**ABOUT THIS EXERCISE:**
Take the data below and filter it for lines containing the word "puml"; show each line found.

**Stored entries:**
-- -- --

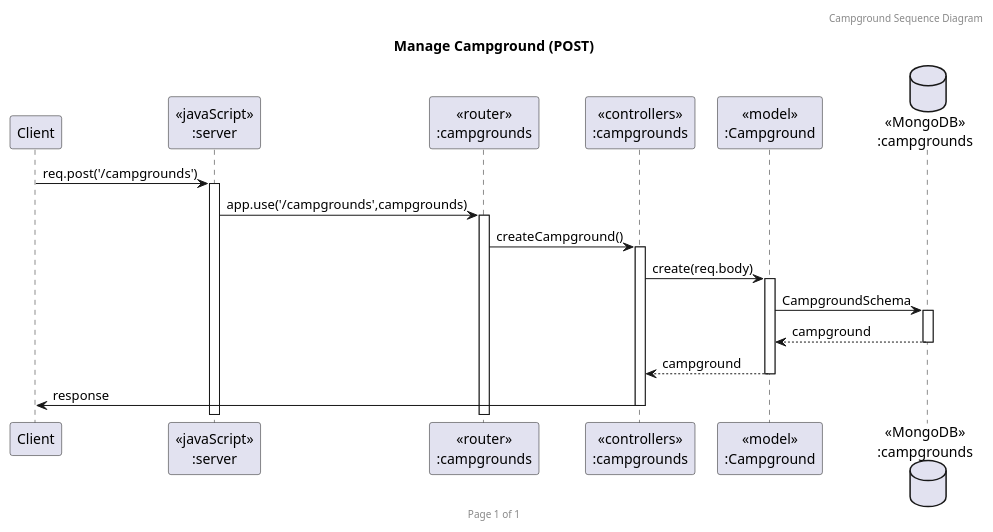
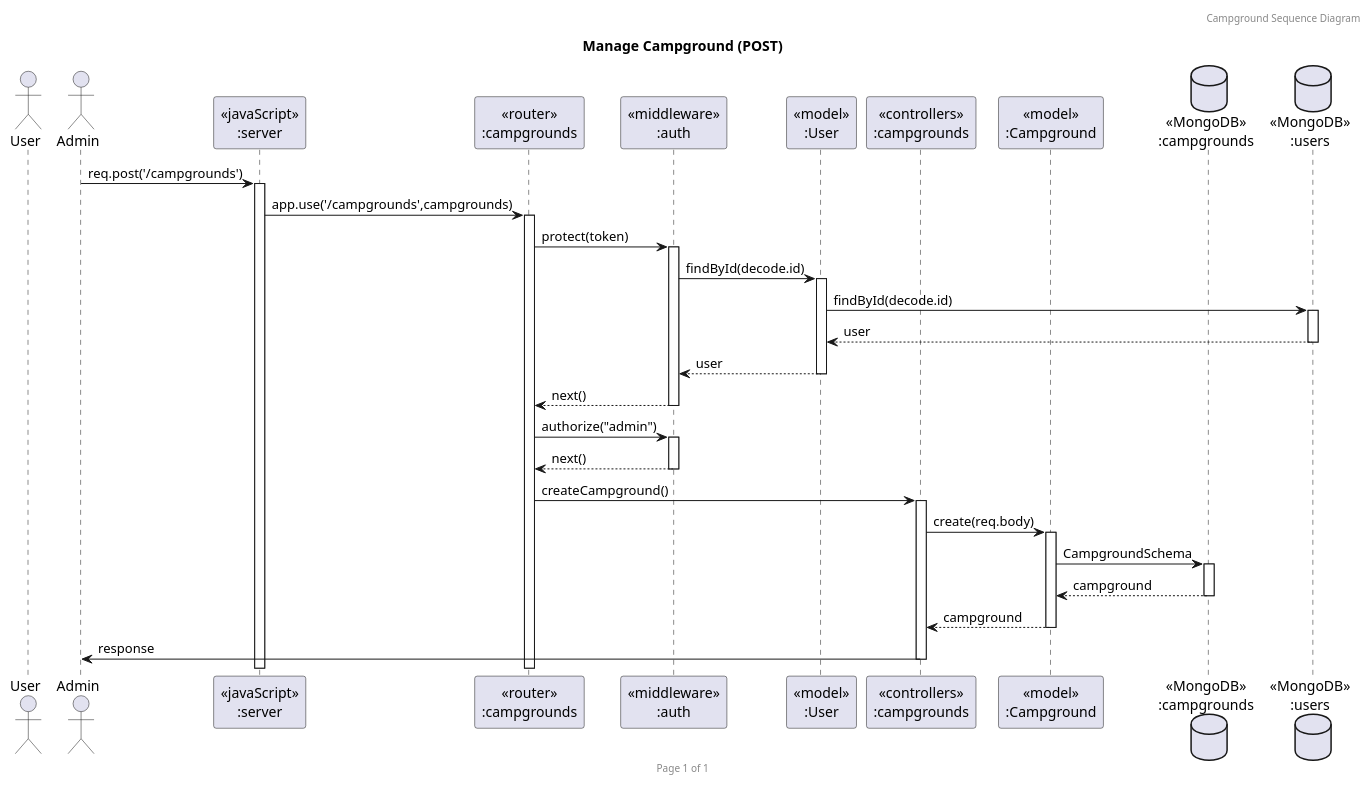
The diagram in diagram/Sequence diagram/Campground/Campground_POST.puml (FaiiFaiipuipui/CEDT_Y1T2_backend-campgroundbooking), drawn with PlantUML before and after one commit. The commit also changed 4 other files, not shown here.

Commit message:
Update Campground Sequence Diagram

```diff
--- a/diagram/Sequence diagram/Campground/Campground_POST.puml
+++ b/diagram/Sequence diagram/Campground/Campground_POST.puml
@@ -1,23 +1,36 @@
 @startuml Manage Campground (POST)
 
 header Campground Sequence Diagram
 footer Page %page% of %lastpage%
 title "Manage Campground (POST)"
 
-participant "Client" as client
+actor "User" as user
+actor "Admin" as admin
 participant "<<javaScript>>\n:server" as server
 participant "<<router>>\n:campgrounds" as routerCampgrounds
+participant "<<middleware>>\n:auth" as middlewareAuth
+participant "<<model>>\n:User" as modelUser
 participant "<<controllers>>\n:campgrounds" as controllersCampgrounds
 participant "<<model>>\n:Campground" as modelCampground
 database "<<MongoDB>>\n:campgrounds" as CampgroundsDatabase
+database "<<MongoDB>>\n:users" as UsersDatabase
 
-client->server ++:req.post('/campgrounds')
+
+admin->server ++:req.post('/campgrounds')
 server->routerCampgrounds ++:app.use('/campgrounds',campgrounds)
+routerCampgrounds -> middlewareAuth ++:protect(token)
+middlewareAuth -> modelUser ++:findById(decode.id)
+modelUser -> UsersDatabase ++:findById(decode.id)
+UsersDatabase --> modelUser --:user
+modelUser --> middlewareAuth --:user
+middlewareAuth --> routerCampgrounds --:next()
+routerCampgrounds -> middlewareAuth ++:authorize("admin")
+middlewareAuth --> routerCampgrounds --:next()
 routerCampgrounds -> controllersCampgrounds ++:createCampground()
 controllersCampgrounds->modelCampground ++:create(req.body)
 modelCampground ->CampgroundsDatabase ++:CampgroundSchema
 CampgroundsDatabase --> modelCampground --:campground
 controllersCampgrounds <-- modelCampground --:campground
-controllersCampgrounds->client --:response
+controllersCampgrounds->admin --:response
 
 @enduml
```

-- -- --

**EXERCISE SOLUTION:**
The diagram in diagram/Sequence diagram/Campground/Campground_POST.puml (FaiiFaiipuipui/CEDT_Y1T2_backend-campgroundbooking), drawn with PlantUML before and after one commit. The commit also changed 4 other files, not shown here.
--- a/diagram/Sequence diagram/Campground/Campground_POST.puml
+++ b/diagram/Sequence diagram/Campground/Campground_POST.puml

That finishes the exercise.